The Mystery Of Marie Roget Quotes

Quotes tagged as "the-mystery-of-marie-roget" Showing 1-1 of 1
Edgar Allan Poe
“I would here observe that very much of what is rejected as evidence by a court, is the best of evidence to the intellect. For the court, guiding itself by the general principles of evidence- the recognized and booked principles- is averse from swerving at particular instances. And this steadfast adherence to principle, with rigorous disregard of the conflicting exception, is a sure mode of attaining the maximum of attainable truth, in any long sequence of time. The practice, in mass, is therefore philosophical; but it is not the less certain that it engenders vast individual error ("A theory based on the qualities of an object, will prevent its being unfolded according to its objects; and he who arranges topics in reference to their causes, will cease to value them according to their results. Thus the jurisprudence of every nation will show that, when law becomes a science and a system, it ceases to be justice. The errors into which a blind devotion to principles of classification has led the common law, will be seen by observing how often the legislature has been obliged to come forward to restore the equity its scheme had lost."- Landor.)”
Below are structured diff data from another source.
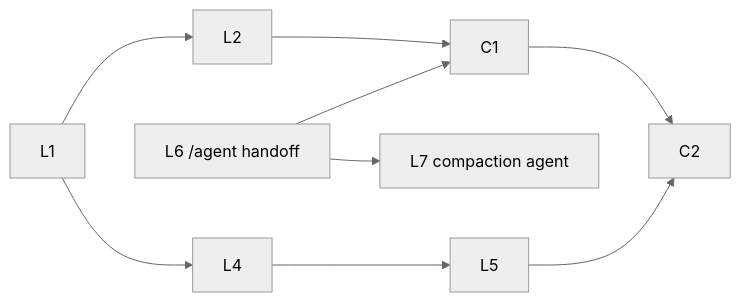
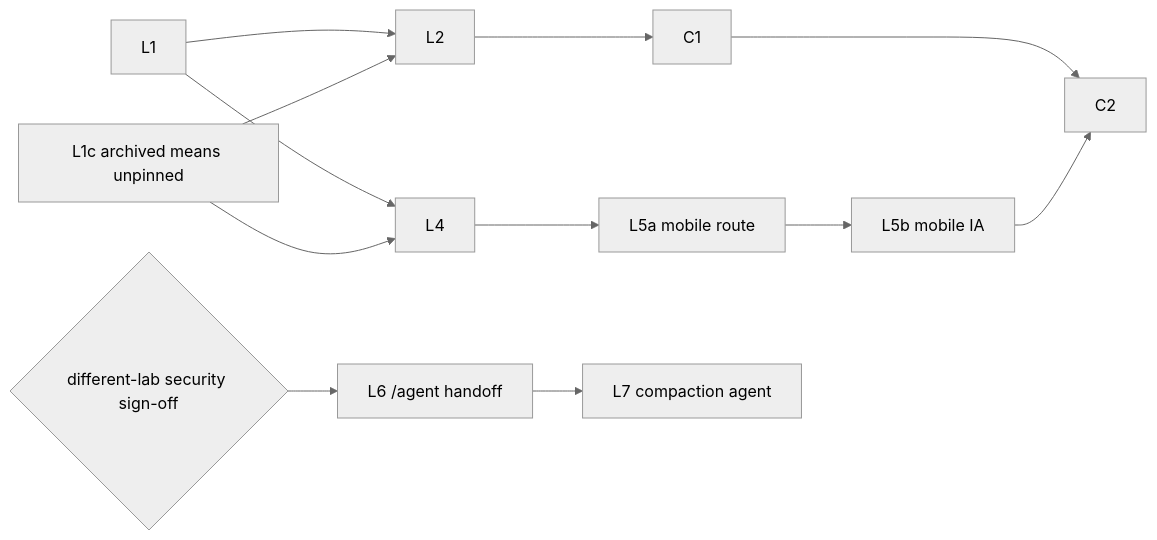
One commit to cheese-work/multica changed the second of 2 diagrams in docs/designs/dm-archive-statistics-backstack.md. Above: the diagram before and after it, drawn with Mermaid (neutral theme). The commit also changed other lines of this file, not shown here.

````diff
--- a/docs/designs/dm-archive-statistics-backstack.md
+++ b/docs/designs/dm-archive-statistics-backstack.md
@@ -166,11 +169,14 @@
 ```mermaid
 flowchart LR
   L1 --> L2
   L1 --> L4
-  L4 --> L5
-  L6["L6 /agent handoff"] --> L7["L7 compaction agent"]
+  L4 --> L5a["L5a mobile route"]
+  L5a --> L5b["L5b mobile IA"]
   L2 --> C1
-  L6 --> C1
   C1 --> C2
-  L5 --> C2
+  L5b --> C2
+  L1c["L1c archived means unpinned"] --> L2
+  L1c --> L4
+  SEC{"different-lab security sign-off"} --> L6["L6 /agent handoff"]
+  L6 --> L7["L7 compaction agent"]
 ```
````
Edgar Allan Poe, The Mystery of Marie Rogêt - a C. Auguste Dupin Short Story